They deal with relationships (has any show ever managed a more literal version of the two-sided boyfriend than Buffy, whose beau really did turn evil after she slept with him?) and with isolation–real or perceived: the real loneliness of the Winchester brothers against the institutionalised cliqueyness of Sunnydale High. Buffy dealt with doping,bullying and even that most shocking of subjects, a high-school shooting in Earshot, a Jane Espenson*-written episode. Supernatural, ever mindful of its older demographic, has covered (amongst other things) the spectre of unexpected parenthood and addiction & intervention.
They deal with family–family which we recognise as being flawed and imperfect and all the more real for it.
Take Buffy as a case in point: it was about friends as family. Sure, Buffy has actual blood-family (who were used to great effect several times throughout the run of the show: let’s not forget The Body, or the importance of Dawn…) but it’s her friends who become her real family, the ones she turns to.
Supernatural is about two brothers: two brothers who are barely on speaking terms in the pilot – but who are drawn closer through their shared experiences, their losses and gains. They are family, and family is all they have–and family is the burden they have to bear for good or ill.
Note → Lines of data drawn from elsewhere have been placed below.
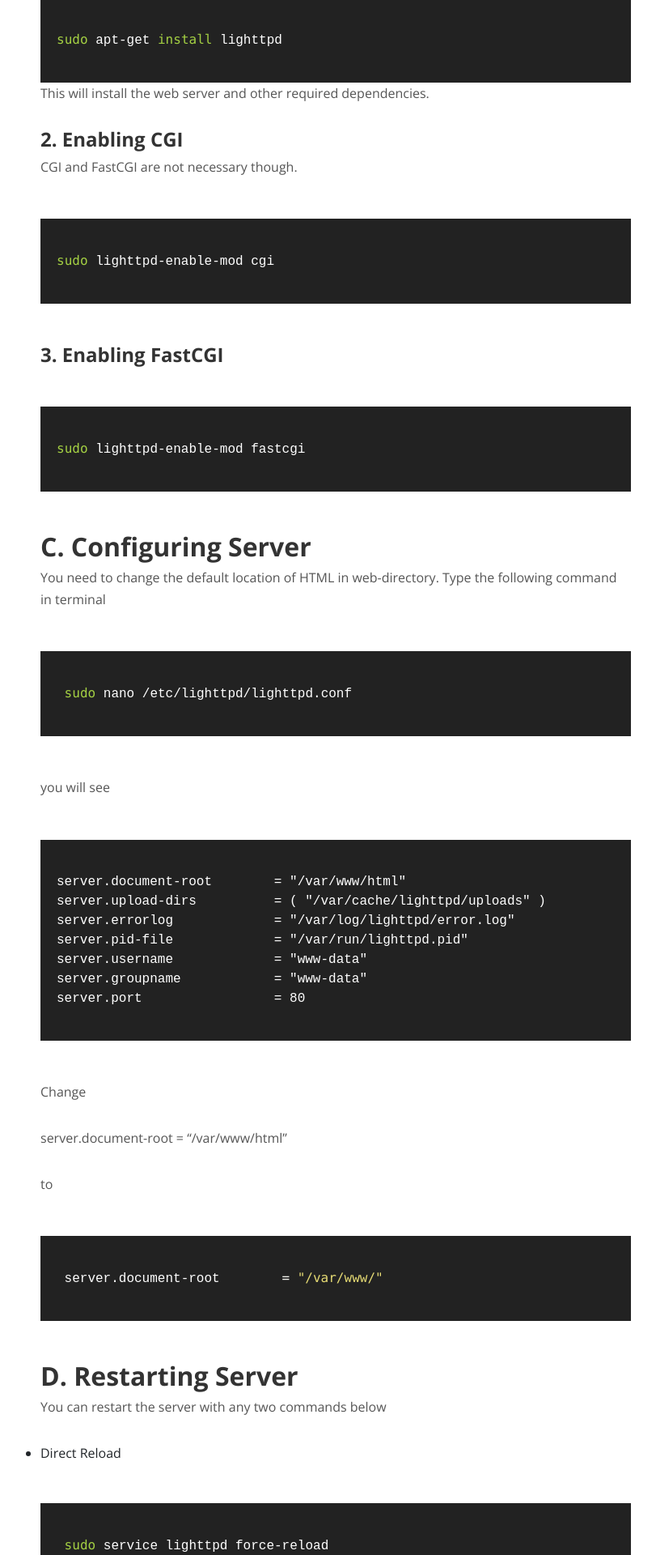
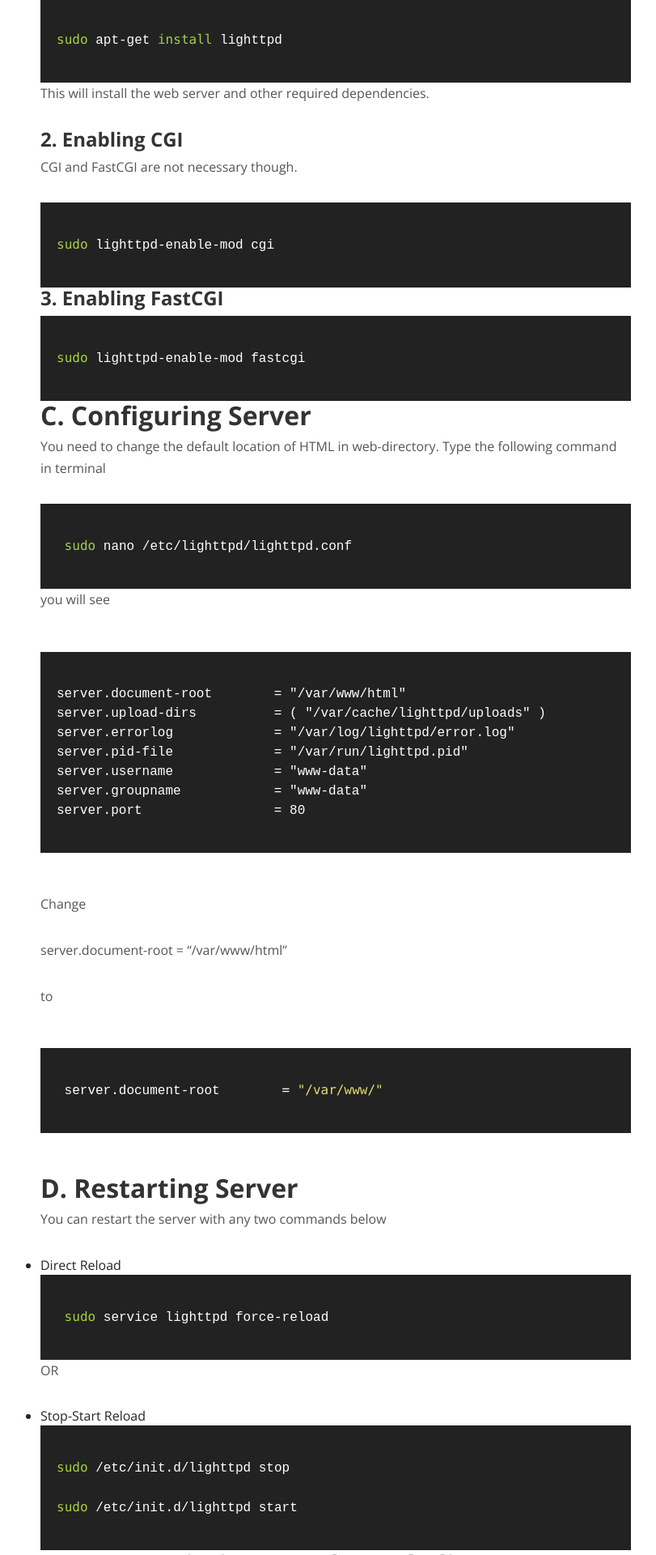
Before and after one commit to alirumane/alirumane.github.io, a Jekyll site: the page built from _posts/2016-04-10-setting-lighttpd-on-raspberry-pi.md, in a window 1280 px wide. Shown: the part 2177-4097 px from the top of the page at 81% size, without its empty margins (35-846 px from the left). Built offline with Jekyll 4.4.1, drawn with Linux system fonts in a browser that asks for light colours.

Commit message:
Update 2016-04-10-setting-lighttpd-on-raspberry-pi.md

````diff
--- a/_posts/2016-04-10-setting-lighttpd-on-raspberry-pi.md
+++ b/_posts/2016-04-10-setting-lighttpd-on-raspberry-pi.md
@@ -48,16 +48,16 @@ This will install the web server and other required dependencies.
 
 CGI and FastCGI are not necessary though.
 
-{% highlight bash %}
+```bash
 sudo lighttpd-enable-mod cgi
-{% endhighlight %}
+```
 
 
 #### 3. Enabling FastCGI
 
-{% highlight bash %}
+```bash
 sudo lighttpd-enable-mod fastcgi
-{% endhighlight %}
+```
 
 
 ## C. Configuring Server
@@ -66,9 +66,9 @@ sudo lighttpd-enable-mod fastcgi
 You need to change the default location of HTML in web-directory.  Type the following command in terminal
 
 
-{% highlight bash %}
+```bash
  sudo nano /etc/lighttpd/lighttpd.conf
-{% endhighlight %}
+```
 
 you will see
 
@@ -105,9 +105,9 @@ You can restart the server with any two commands below
 * Direct Reload
 
 
-{% highlight bash %}
+```bash
  sudo service lighttpd force-reload
-{% endhighlight %}
+```
 
 
 OR
@@ -116,11 +116,11 @@ OR
 * Stop-Start Reload
 
 
-{% highlight bash %}
+```bash
 sudo /etc/init.d/lighttpd stop
 
 sudo /etc/init.d/lighttpd start
-{% endhighlight %}
+```
 
 
 ## E. Set permissions on the web directory
@@ -132,21 +132,21 @@ Change the permissions on the `www` directory to allow a user to update the web
 
 Change the directory owner and group
 
-{% highlight bash %}
+```bash
  sudo chown www-data:www-data /var/www
-{% endhighlight %}
+```
 
 To allow the group to write to the directory type the following in terminal
 
-{% highlight bash %}
+```bash
  sudo chmod 775 /var/www
-{% endhighlight %}
+```
 
  To add the pi user to the www-data group
 
-{% highlight bash %}
+```bash
  sudo usermod -a -G www-data pi
-{% endhighlight %}
+```
 
  > It is necessary to logout current user and login again to make the group permissions.
  It is better to `restart` the Raspberry Pi to set the permissions.
````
Both versions resonate with us.
The characters become our avatars, our totems. They all have baggage, they all have strengths and weaknesses. Just like us. They talk like us. They dress like us (or, more usually, like the cooler versions of us).
We feel for Buffy and the Scooby Gang because we recognise them. We know them. We all know which of them we would be, which of them we empathise with. The same goes forSupernatural: you know which side of the Winchester line you stand on–and the writers are savvy enough to understand that, and will quite happily go meta on us, making us even slightly uncomfortable about how we see the characters.
It’s not the supernatural which keeps us watching these shows. It’s a great setting, one which keeps them from getting over-earnest (how can you, when you’ve got a demon turning everything into a musical number, particularly in such a thematically dark episode… or when your protagonists find themselves gatecrashing their own convention?) but for all the horror trappings, that’s not what they’re about.
These are two shows which use paranormal as a device to show us how we build our families, however fractured or unlikely they are; how we live our lives and align our moral compasses. They’re character shows, and these are relationships we understand and believe in.
All the ghosts and the ghouls and the things that go bump in the night are just window dressing, a facade of escapism. Ultimately, these are shows about us. We see that, and that’s why we fall for them as heavily and as deeply as we do.
You see? When we watch these shows, we realise it’s not just us.
* a perpetual blog-favourite, naturally.